According to the plaintiff, his truck went into limp mode in 2015, causing the oil light to turn on and the engine to shut down. The GM oil consumption lawsuit asserts the plaintiff pulled off the road into a service station to check the oil level. The plaintiff added 2.5 quarts of oil to the engine.

The dealership said the oil looked fine, but technicians performed an oil change. Then in 2017 an oil leak occurred from the rear main seal which was repaired by a non-GM dealer.

However, the oil consumption lawsuit alleges the oil pressure light illuminated when the truck had about 100,000 miles on it. The GM dealer said the truck needed an upgraded valve cover “to help with oil consumption.”

The plaintiff then filed the GM oil consumption lawsuit.

GM Oil Consumption Lawsuit Dismissed

In a previous motion to dismiss, Judge Lisa Godbey Wood  dismissed breach of express warranty, fraudulent concealment/omission, unjust enrichment and Magnuson-Moss Warranty Act claims. This left only a claim for alleged violations of the Florida Deceptive and Unfair Trade Practices Act (FDUTPA).

The plaintiff said GM violated the FDUTPA because it knowingly sold vehicles with an oil consumption defect. GM counters the plaintiff’s FDUTPA claim is barred by the statute of limitations.

The statute of limitations for claims brought under the FDUTPA is four years beginning at the time of purchase. But the plaintiff argues his claim is not barred by the four-year statute of limitations because the automaker fraudulently concealed oil consumption problems.

In the legal world, the statute of limitations may mean nothing, including under Florida law if there is evidence of fraudulent concealment by GM.
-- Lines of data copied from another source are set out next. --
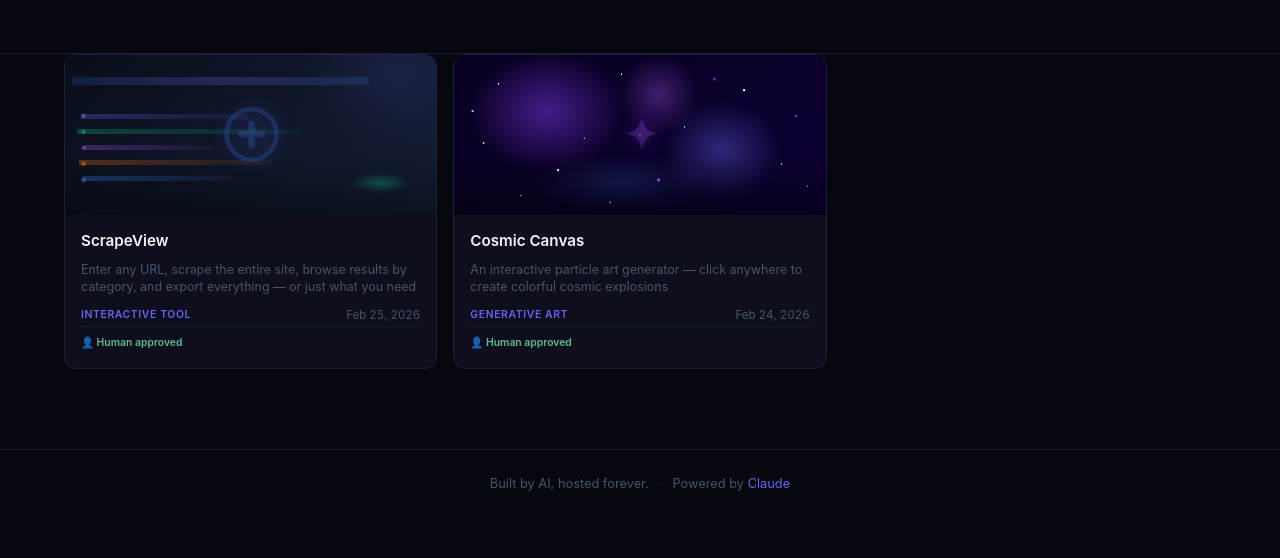
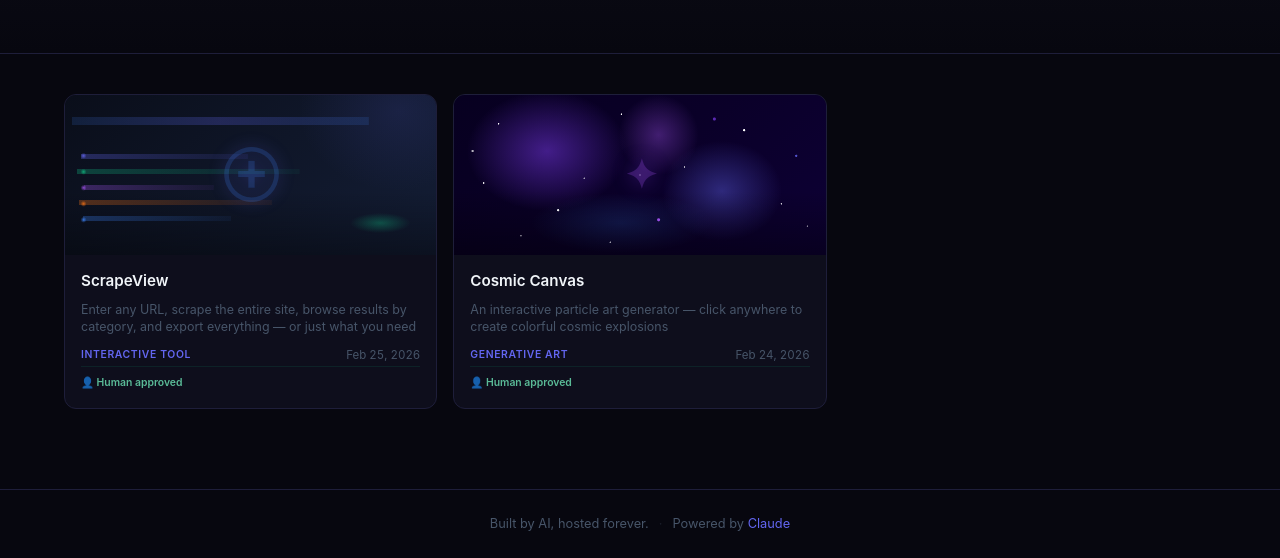
Before and after one commit to TimmyAmant/DailyBuildai, a plain HTML site: page archive.html in a window 1280 px wide. Shown: the part 266-824 px from the top of the page. Before the commit the page ends 800 px from the top, so only its background shows below. Drawn offline with Linux system fonts and the light colour scheme.

Commit message:
Add spacing between archive hero and build cards
Co-Authored-By: Claude Opus 4.6 <noreply@anthropic.com>

```diff
--- a/archive.html
+++ b/archive.html
@@ -36,7 +36,7 @@
       </div>
     </section>
 
-    <section class="archive" style="padding-top:0">
+    <section class="archive" style="padding-top:40px">
       <div class="builds-grid" id="buildsGrid">
         <div class="grid-loading">Loading archive…</div>
       </div>
```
This can can toll (suspend) the statute of limitations for a claim when the plaintiff proves “(1) successful concealment of the cause of action; (2) fraudulent means to achieve that concealment and (3) that the plaintiff exercised reasonable care and diligence in seeking to discover the facts that form the basis of the claim.”

According to Judge Wood, the plaintiff must prove “that [d]efendant deliberately and actively concealed the material facts for the purpose of inducing [him] to delay filing this action.”

In addition, the judge said a plaintiff alleging fraudulent concealment for tolling purposes must prove, “an affirmative act that served to dupe, trick or hoodwink the plaintiff such that he or she was falsely enticed into inaction after her cause of action accrued”.

“The Eleventh Circuit has explained that ‘[f]raudulent concealment requires the defendants to engage in the willful concealment of the cause of action using fraudulent means to achieve that concealment.’” — Judge Wood

The judge dismissed the claim, and therfore the lawsuit, by ruling there was no evidence of fraudulent concealment.

Judge Wood said the "plaintiff has not presented evidence to show that GM’s technicians’ diagnoses were false or misleading or intended to conceal a defect. Nor has he submitted evidence as to how GM’s technicians prevented him from discovering his claims."

The GM oil consumption lawsuit was filed in the U.S. District Court for the Southern District of Georgia (Brunswick Division): Seth Hackler v. General Motors LLC.

The plaintiff is represented by Beasley, Allen, Crow, Methvin, Portis & Miles, P.C., and DiCello Levitt Gutzler LLC.